▸ **What needs to be done**
Check each line of the data, and copy those where "padding" appears.

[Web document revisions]
————————
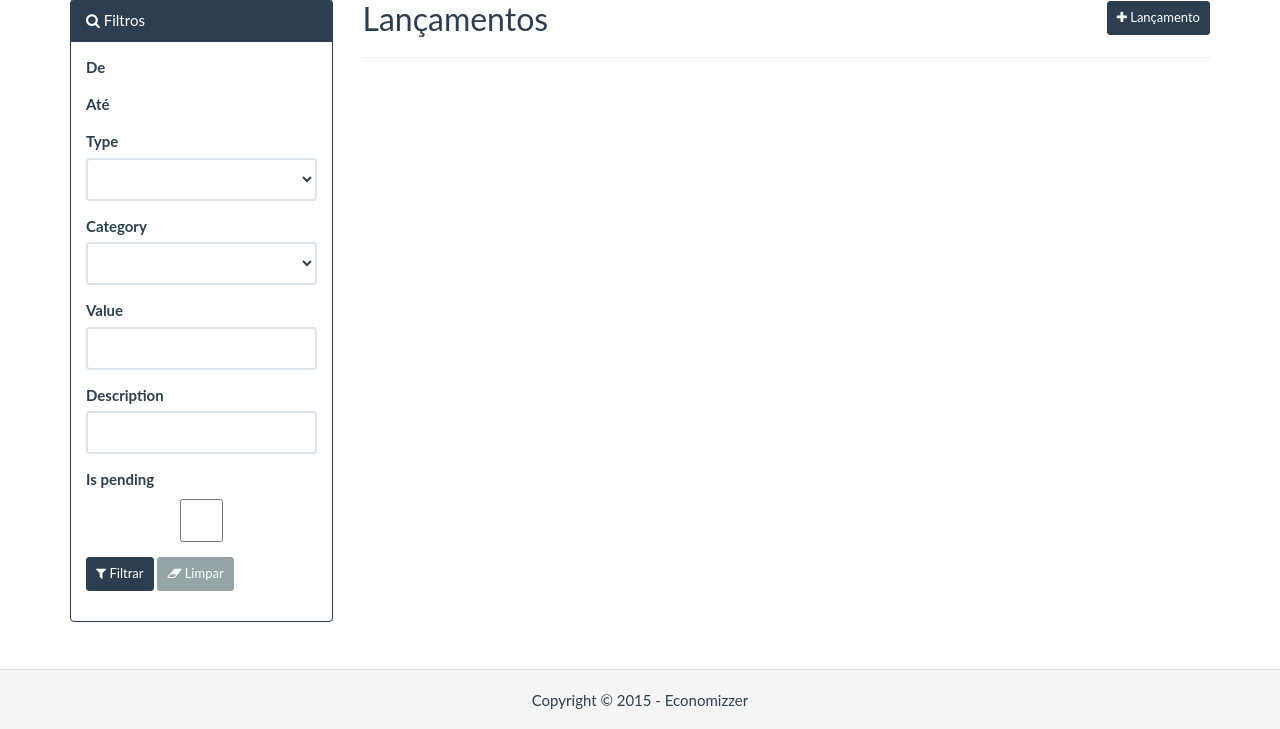
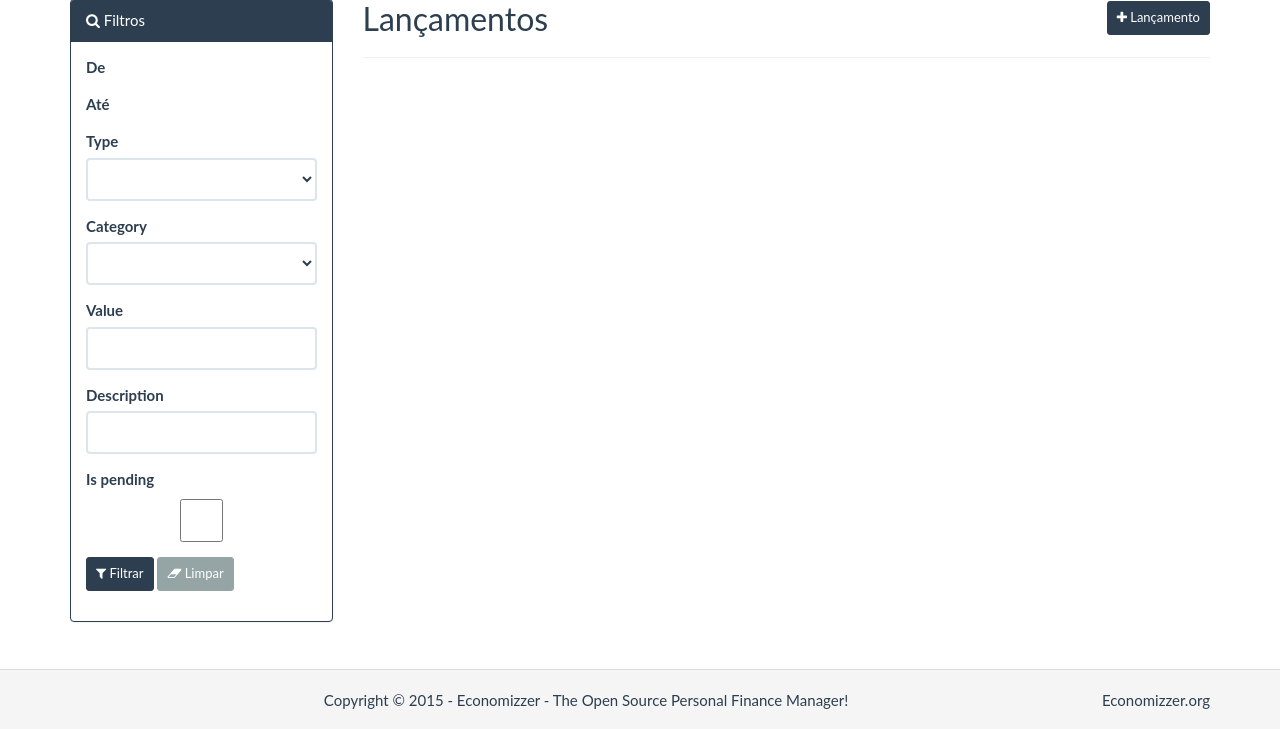
Before and after one commit to Yuki61803/yii2-economizer, a Yii app: template views/cashbook/index.php in a window 1280 px wide. Shown: the part 71-800 px from the top of the page. Run offline with PHP 8.4 and a stand-in for Yii, Linux system fonts and the light colour scheme; the template is opened without the code that fills it, so the values that code supplies are empty; form fields are guessed from the names that the template uses; some libraries are stand-ins or nearby versions.

Commit message:
Changes on footer text

```diff
--- a/messages/en/app.php
+++ b/messages/en/app.php
@@ -14,6 +14,7 @@ return [
     'English USA' => 'English USA',
     'Brazilian Portuguese' => 'Brazilian Portuguese',
     'Spanish' => 'Spanish',
+    'The Open Source Personal Finance Manager' => 'The Open Source Personal Finance Manager!',
     // main menu
     'Cashbook' => 'Cashbook',
     'Targets' => 'Targets',
--- a/messages/pt/app.php
+++ b/messages/pt/app.php
@@ -14,6 +14,7 @@ return [
     'English USA' => 'Inglês USA',
     'Brazilian Portuguese' => 'Portugês Brasileiro',
     'Spanish' => 'Espanhol',
+    'The Open Source Personal Finance Manager' => 'O Gerenciador Financeiro Pessoal de Código Aberto!',
     // main menu
     'Cashbook' => 'Lançamentos',
     'Targets' => 'Metas',
--- a/views/category/index.php
+++ b/views/category/index.php
@@ -22,7 +22,7 @@ $this->params['breadcrumbs'][] = $this->title;
         'tableOptions' => ['class'=>'table table-striped table-condensed table-hover'],
         'summary'     =>  '',
         'columns' => [
-            'id_category',
+            //'id_category',
             'desc_category',
             //'hexcolor_category',
             [
--- a/views/layouts/main.php
+++ b/views/layouts/main.php
@@ -90,7 +90,9 @@ SCRIPT;
     </div>
 
     <footer class="footer">
-        <div class="container" align="center">Copyright &copy; <?= date('Y') ?> - Economizzer</div>
+        <div class="container" align="center">Copyright &copy; <?= date('Y') ?> - Economizzer - The Open Source Personal Finance Manager!
+        <?= Html::a('Economizzer.org ', ['/cashbook/create'], ['class'=>'pull-right']) ?>
+        </div>
     </footer>
 
 <?php $this->endBody() ?>
```
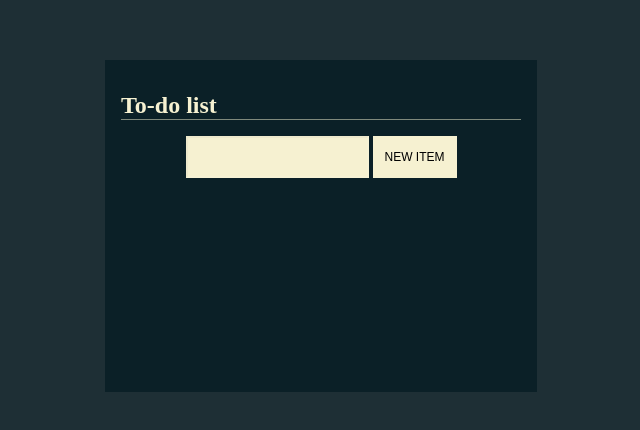
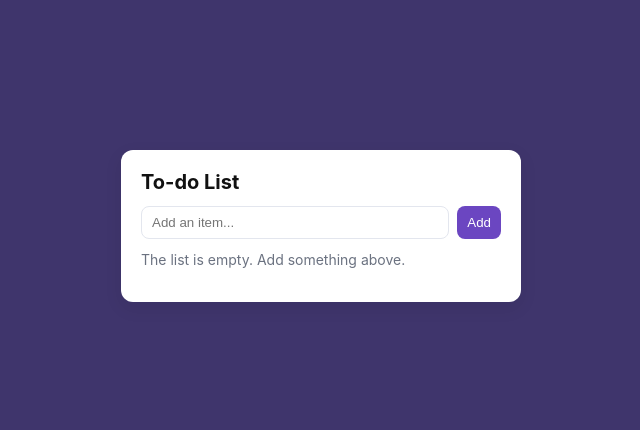
Before and after one commit to GustavoCapis/to-do-list, a plain HTML site: page index.html in a window 1280 px wide. Shown: the part 174-604 px from the top of the page, without its empty margins (319-959 px from the left). Drawn offline with Linux system fonts and the light colour scheme; a web font is replaced by a local one.

Commit message:
style(html,css): update layout and formatting feat: refactor add item function and add remove-item functionality

```diff
--- a/assets/css/style.css
+++ b/assets/css/style.css
@@ -1,164 +1,63 @@
 body {
-  margin: 0;
-  background-color: #1e2f35;
-}
-
-.checkmark {
-border-radius: 50%;
-background-color: #ffffffd2;
-font-weight: bold;
-font-size: medium;
-color:rgb(7, 168, 7)
-}
-
-.app {
+  font-family: Inter, system-ui, -apple-system, "Segoe UI", Roboto, Arial;
+  background: #382d66f5;
+  color: #111;
   display: flex;
   align-items: center;
   justify-content: center;
-  width: 100vw;
-  min-height: 100vh;
+  height: 100vh;
+  margin: 0;
 }
-
-.todo-list {
-  background-color: #0b2027;
-  font-family: "Space Mono", monospace;
-  padding: 1rem;
-  min-width: 400px;
-  min-height: 300px;
+.card {
+  background: #fff;
+  padding: 20px;
+  border-radius: 12px;
+  box-shadow: 0 6px 18px rgba(15, 15, 30, 0.08);
+  width: 360px;
 }
-
-.title {
-  border-bottom: 1px solid rgba(246, 241, 209, 0.5);
-  font-size: 1.5rem;
-  font-family: "BioRhyme", serif;
-  color: #f6f1d1;
+h1 {
+  font-size: 20px;
+  margin: 0 0 12px;
 }
-
-.form {
+.controls {
   display: flex;
-  justify-content: center;
+  gap: 8px;
+  margin-bottom: 12px;
 }
-
-.form-input,
-.form-button {
-  border-radius: 0;
-  padding: 0.75rem;
-  font-size: 0.75rem;
+input[type="text"] {
+  flex: 1;
+  padding: 8px 10px;
+  border-radius: 8px;
+  border: 1px solid #e3e6ee;
 }
-
-.form-input {
-  outline: none;
-  background-color: #f6f1d1;
-  border-color: rgba(255, 255, 255, 0.1);
+button {
+  padding: 8px 10px;
+  border-radius: 8px;
+  border: 0;
+  background: #6b46c1;
+  color: #fff;
+  cursor: pointer;
 }
-
-.form-button {
-  border: 1px;
-  background: #f6f1d1;
-  text-transform: uppercase;
-  cursor: pointer;
-  margin-left: 0.25rem;
+ul {
+  padding-left: 18px;
+  margin: 0;
 }
-
-.app {
+li {
+  margin: 8px 0;
   display: flex;
   align-items: center;
-  justify-content: center;
-  width: 100vw;
-  min-height: 100vh;
+  justify-content: space-between;
+  gap: 12px;
 }
-
-.todo-list {
-  background-color: #0b2027;
-  font-family: "Space Mono", monospace;
-  padding: 1rem;
-  min-width: 400px;
-  min-height: 300px;
+.remove {
+  background: transparent;
+  border: 0;
+  color: #c53030;
+  cursor: pointer;
+  font-weight: 600;
 }
-
-.title {
-  border-bottom: 1px solid rgba(246, 241, 209, 0.5);
-  font-size: 1.5rem;
-  font-family: "BioRhyme", serif;
-  color: #f6f1d1;
+.empty {
+  color: #6b7280;
+  font-size: 14px;
+  margin-top: 8px;
 }
-
-.form {
-  display: flex;
-  justify-content: center;
-}
-.form-input,
-.form-button {
-  border-radius: 0;
-  padding: 0.75rem;
-  font-size: 0.75rem;
-}
-.form-input {
-  outline: none;
-  background-color: #f6f1d1;
-  border-color: rgba(255, 255, 255, 0.1);
-}
-.form-button {
-  border: 1px;
-  background: #f6f1d1;
-  text-transform: uppercase;
-  cursor: pointer;
-  margin-left: 0.25rem;
-}
-.form-button:hover {
-  color: #f6f1d1;
-  background: rgba(20, 90, 14, 0.808);
-}
-
-.list {
-  padding: 0;
-  list-style: none;
-  width: 100%;
-}
-
-.task {
-  background-color: rgba(255, 255, 255, 0.1);
-  color: #f6f1d1;
-  display: flex;
-  justify-content: space-between;
-  margin-bottom: 0.5rem;
-  padding: 1rem 3rem;
-}
-
-.check-button,
-.delete-button {
-  background-color: #f6f1d1;
-  border: none;
-  box-shadow: 0 0 8px rgba(0, 0, 0, 0.1);
-  outline: none;
-  border-radius: 2px;
-  cursor: pointer;
-}
-
-.task.done .check-button {
-  background-color: #46494c;
-  color: #f6f1d1;
-}
-
-.check-icon {
-  display: block;
-  padding: 1px;
-  width: 10px;
-  height: 10px;
-  background-color: transparent;
-  border-radius: 50%;
-}
-
-.task.done .check-icon {
-  background-color: #0b2027;
-}
-
-.content {
-  margin: 0;
-}
-
-.task.done .content {
-  text-decoration: line-through;
-}
-
-/*# sourceMappingURL=style.css.map */
--- a/index.html
+++ b/index.html
@@ -1,29 +1,18 @@
-<!DOCTYPE html>
-<html lang="en">
-<head>
-  <meta charset="UTF-8">
-  <meta name="viewport" content="width=device-width, initial-scale=1.0">
-  <link rel="stylesheet" href="./assets/css/style.css">
-  <link rel="stylesheet" href="https://fonts.googleapis.com/css2?family=BioRhyme&amp;family=Space+Mono&amp;display=swap">
-  <link rel="stylesheet" href="https://fonts.googleapis.com/icon?family=Material+Icons">
-  <title>To-do List</title>
+<html lang="pt-BR">
+<meta name="viewport" content="width=device-width, initial-scale=1" />
+<title>To-do List</title>
+<link rel="stylesheet" href="assets/css/style.css">
 </head>
 <body>
-  <div class="app">
-    <div class="todo-list">
-      <h1 class="title">
-        To-do list
-      </h1>
-
-      <form id="form" class="form" action="">
-        <input class="form-input" type="text">
-        <button id="button" class="form-button" type="button">New Item</button>
-      </form>
-
-      <ul id="list" class="list">
-
-      </ul>
-    </div>
+<div class="card">
+<h1>To-do List</h1>
+<div class="controls">
+<input id="itemInput" type="text" placeholder="Add an item..." />
+<button id="addBtn">Add</button>
+</div>
+<ul id="shoppingList"></ul>
+<p class="empty" id="emptyMsg">The list is empty. Add something above.</p>
+</div>
   <script src="toDoList.js"></script>
 </body>
 </html>
--- a/toDoList.js
+++ b/toDoList.js
@@ -1,26 +1,26 @@
-const button = document.getElementById("button");
-const input = document.getElementsByClassName("form-input")[0];
-const list = document.getElementById("list");
-const form = document.getElementById("form");
-
-button.addEventListener("click", click);
+const addButton = document.querySelector("#addBtn");
+const input = document.querySelector("#itemInput");
+const list = document.querySelector("#shoppingList");
+const emptyMsg = document.querySelector("#emptyMsg");
 
 
-function click() {
-  list.innerHTML += `
-  <li class="task">
-    <p class="content">
-      ${input.value}
-      <button class="checkmark">&#10003</button>
-    </p>
-  </li>
-  `;
-  form.reset();
-}
 
-function checkItem() {
-  const checkmark = document.getElementById("checkmark");
+//Add item function
+addButton.onclick = () => {
+  const item = document.createElement("p");
+  item.textContent = input.value;
 
-  checkmark.addEventListener("click", checkItem);
+  const removeButton = document.createElement("button");
+  removeButton.textContent = " X "
 
-}
+  item.append(removeButton);
+
+  list.append(item);
+
+  emptyMsg.toggleAttribute("hidden");
+
+  //Remove item function
+  removeButton.onclick = () => {
+    item.remove();
+  };
+};
```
————————
▸ **Written answer**
-  padding: 1rem;
+  padding: 20px;
-  padding: 0.75rem;
+  padding: 8px 10px;
+  padding: 8px 10px;
+  padding-left: 18px;
-  padding: 1rem;
-  padding: 0.75rem;
-  padding: 0;
-  padding: 1rem 3rem;
-  padding: 1px;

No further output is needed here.